ASSIGNMENT — Keyword search on "reconstruye": report each line of the records that contains it.
=-=-=-=-=
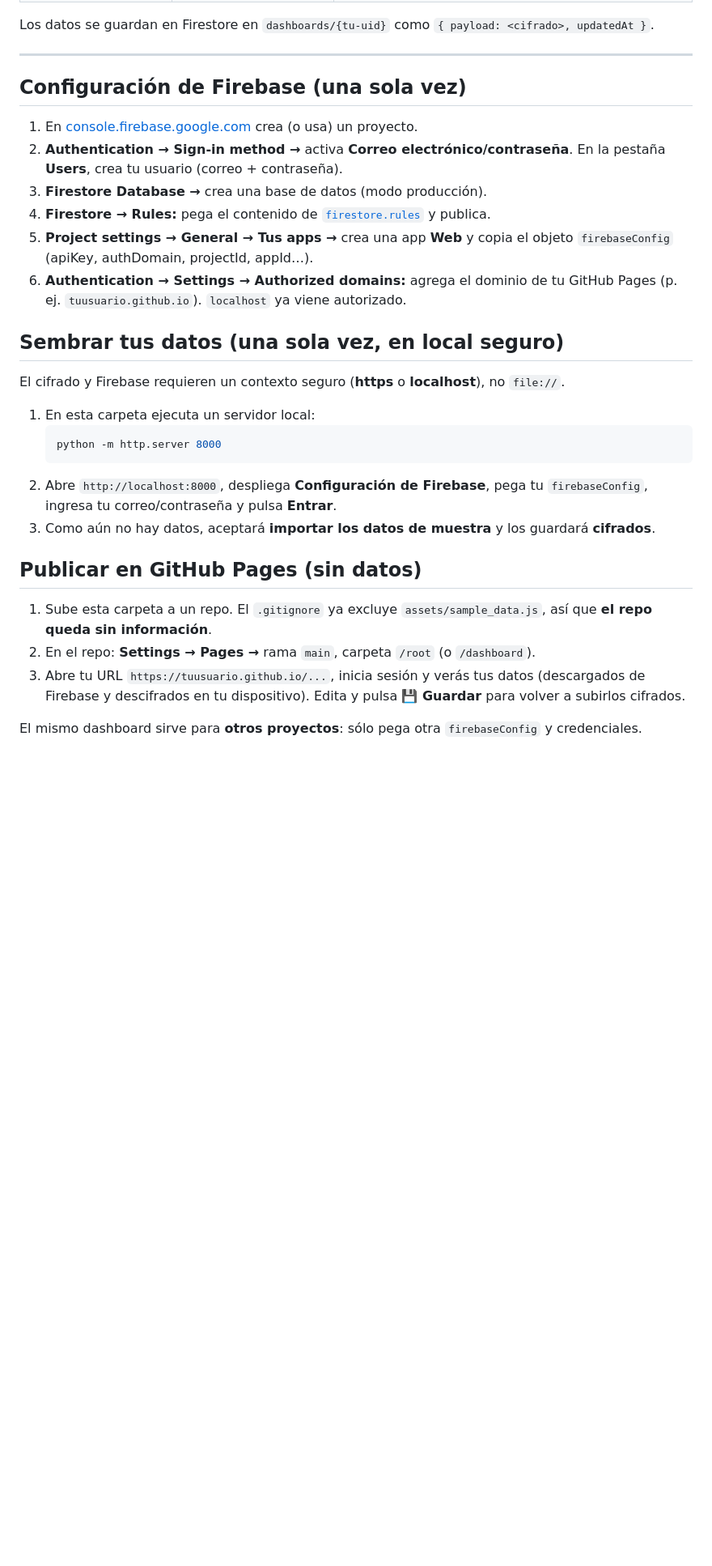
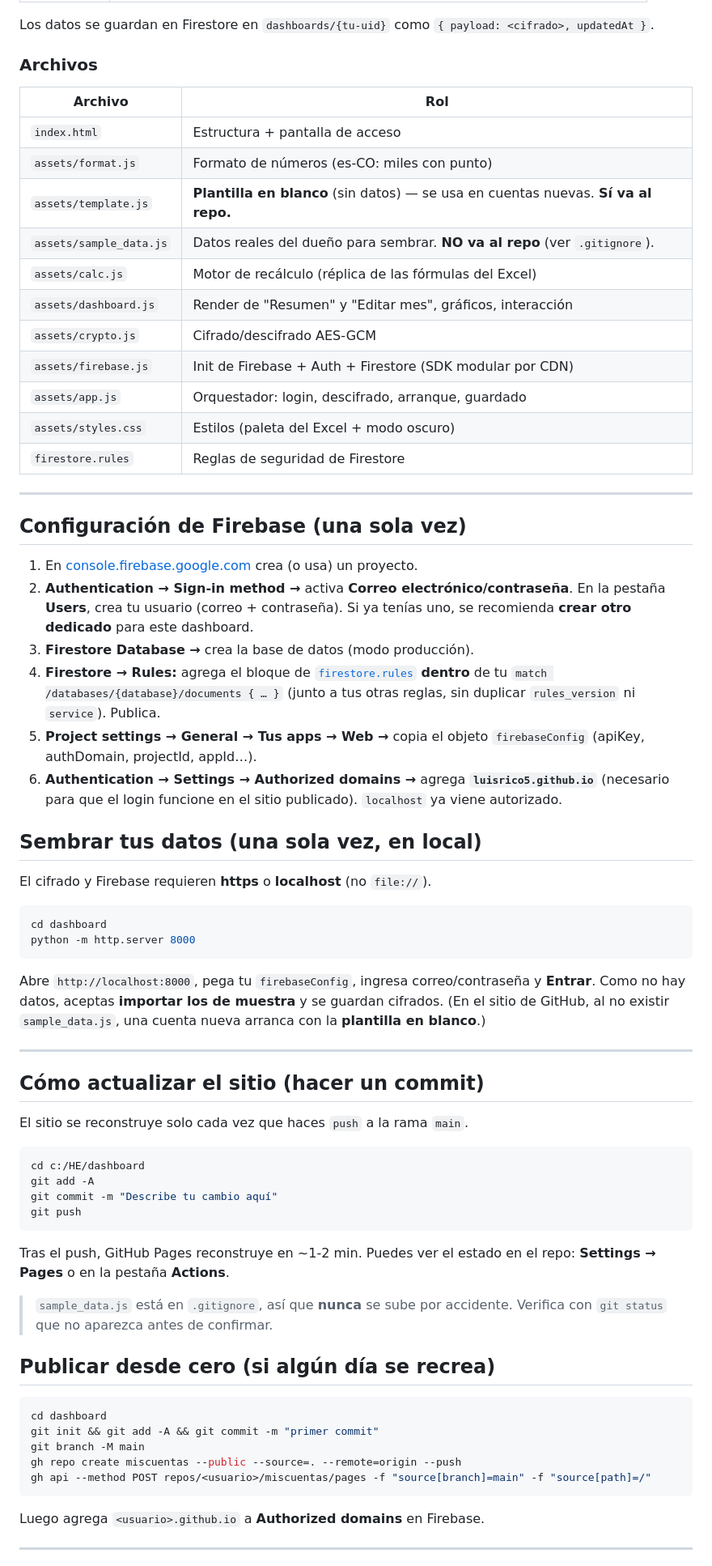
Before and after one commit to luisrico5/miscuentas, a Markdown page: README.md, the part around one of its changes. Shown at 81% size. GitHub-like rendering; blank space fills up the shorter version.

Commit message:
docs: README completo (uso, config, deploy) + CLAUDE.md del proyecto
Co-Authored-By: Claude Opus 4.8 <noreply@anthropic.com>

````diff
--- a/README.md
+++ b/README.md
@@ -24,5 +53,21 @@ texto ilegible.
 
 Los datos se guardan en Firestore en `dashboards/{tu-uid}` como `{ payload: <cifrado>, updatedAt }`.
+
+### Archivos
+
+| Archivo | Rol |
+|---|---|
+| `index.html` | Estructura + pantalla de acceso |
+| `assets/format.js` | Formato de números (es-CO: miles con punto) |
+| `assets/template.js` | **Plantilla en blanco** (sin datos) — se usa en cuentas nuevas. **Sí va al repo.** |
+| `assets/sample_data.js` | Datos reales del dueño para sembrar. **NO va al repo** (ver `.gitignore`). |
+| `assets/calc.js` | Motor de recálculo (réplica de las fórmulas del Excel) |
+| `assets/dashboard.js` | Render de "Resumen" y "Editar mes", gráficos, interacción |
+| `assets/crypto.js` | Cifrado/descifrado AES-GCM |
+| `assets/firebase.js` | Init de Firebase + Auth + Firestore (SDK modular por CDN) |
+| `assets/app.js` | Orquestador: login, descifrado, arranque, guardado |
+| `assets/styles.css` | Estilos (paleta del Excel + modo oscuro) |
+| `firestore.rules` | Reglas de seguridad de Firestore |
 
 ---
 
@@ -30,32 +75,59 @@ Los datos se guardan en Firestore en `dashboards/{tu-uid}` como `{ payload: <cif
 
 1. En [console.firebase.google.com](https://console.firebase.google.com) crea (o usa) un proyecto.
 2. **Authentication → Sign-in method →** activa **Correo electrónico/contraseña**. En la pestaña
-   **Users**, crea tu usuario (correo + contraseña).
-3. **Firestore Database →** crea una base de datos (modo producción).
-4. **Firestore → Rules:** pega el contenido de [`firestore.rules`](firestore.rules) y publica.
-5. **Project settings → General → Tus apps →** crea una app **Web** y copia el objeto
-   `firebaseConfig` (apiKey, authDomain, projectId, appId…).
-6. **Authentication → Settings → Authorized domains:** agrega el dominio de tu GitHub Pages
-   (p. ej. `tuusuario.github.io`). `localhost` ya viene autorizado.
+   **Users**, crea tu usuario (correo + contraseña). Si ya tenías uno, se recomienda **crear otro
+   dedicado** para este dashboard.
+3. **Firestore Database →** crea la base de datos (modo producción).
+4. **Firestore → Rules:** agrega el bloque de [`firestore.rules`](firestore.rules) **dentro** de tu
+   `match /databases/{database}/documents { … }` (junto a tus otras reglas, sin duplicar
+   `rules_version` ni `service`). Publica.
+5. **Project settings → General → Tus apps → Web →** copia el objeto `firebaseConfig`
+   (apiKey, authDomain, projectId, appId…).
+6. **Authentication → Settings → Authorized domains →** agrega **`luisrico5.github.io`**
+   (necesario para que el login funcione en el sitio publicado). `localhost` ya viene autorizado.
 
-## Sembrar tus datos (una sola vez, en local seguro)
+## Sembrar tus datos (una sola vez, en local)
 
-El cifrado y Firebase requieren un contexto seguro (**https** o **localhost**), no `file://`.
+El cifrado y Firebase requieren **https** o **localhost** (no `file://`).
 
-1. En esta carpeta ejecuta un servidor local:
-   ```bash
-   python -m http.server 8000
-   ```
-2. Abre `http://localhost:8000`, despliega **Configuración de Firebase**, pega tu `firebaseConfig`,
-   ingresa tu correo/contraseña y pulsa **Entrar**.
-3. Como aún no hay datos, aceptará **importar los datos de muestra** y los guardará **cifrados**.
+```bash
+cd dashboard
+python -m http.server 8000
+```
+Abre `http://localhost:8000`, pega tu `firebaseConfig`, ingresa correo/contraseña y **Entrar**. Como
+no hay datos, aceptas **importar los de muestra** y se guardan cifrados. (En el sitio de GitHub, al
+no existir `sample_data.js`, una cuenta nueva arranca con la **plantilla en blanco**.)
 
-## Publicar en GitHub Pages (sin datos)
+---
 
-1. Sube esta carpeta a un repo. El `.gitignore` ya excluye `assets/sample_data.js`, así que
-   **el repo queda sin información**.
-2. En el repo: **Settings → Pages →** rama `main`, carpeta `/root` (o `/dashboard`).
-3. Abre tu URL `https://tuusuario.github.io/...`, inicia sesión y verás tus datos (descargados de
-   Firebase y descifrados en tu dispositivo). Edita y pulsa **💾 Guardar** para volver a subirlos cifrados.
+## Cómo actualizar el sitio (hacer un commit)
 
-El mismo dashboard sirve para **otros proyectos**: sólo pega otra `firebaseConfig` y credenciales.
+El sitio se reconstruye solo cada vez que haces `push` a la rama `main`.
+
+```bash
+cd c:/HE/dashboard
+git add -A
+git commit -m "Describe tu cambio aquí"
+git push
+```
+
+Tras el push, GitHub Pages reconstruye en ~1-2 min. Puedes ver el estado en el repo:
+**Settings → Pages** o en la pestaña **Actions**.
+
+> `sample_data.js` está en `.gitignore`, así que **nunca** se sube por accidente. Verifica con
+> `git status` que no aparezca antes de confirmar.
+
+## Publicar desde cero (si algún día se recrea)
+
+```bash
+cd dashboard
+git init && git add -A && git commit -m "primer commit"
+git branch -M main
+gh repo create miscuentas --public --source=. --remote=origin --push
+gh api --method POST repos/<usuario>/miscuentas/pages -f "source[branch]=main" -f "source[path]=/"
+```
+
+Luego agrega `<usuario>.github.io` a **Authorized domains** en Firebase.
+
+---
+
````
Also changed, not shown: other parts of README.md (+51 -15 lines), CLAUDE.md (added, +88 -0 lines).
=-=-=-=-=
EXERCISE RESPONSE —
+El sitio se reconstruye solo cada vez que haces `push` a la rama `main`.
+Tras el push, GitHub Pages reconstruye en ~1-2 min. Puedes ver el estado en el repo:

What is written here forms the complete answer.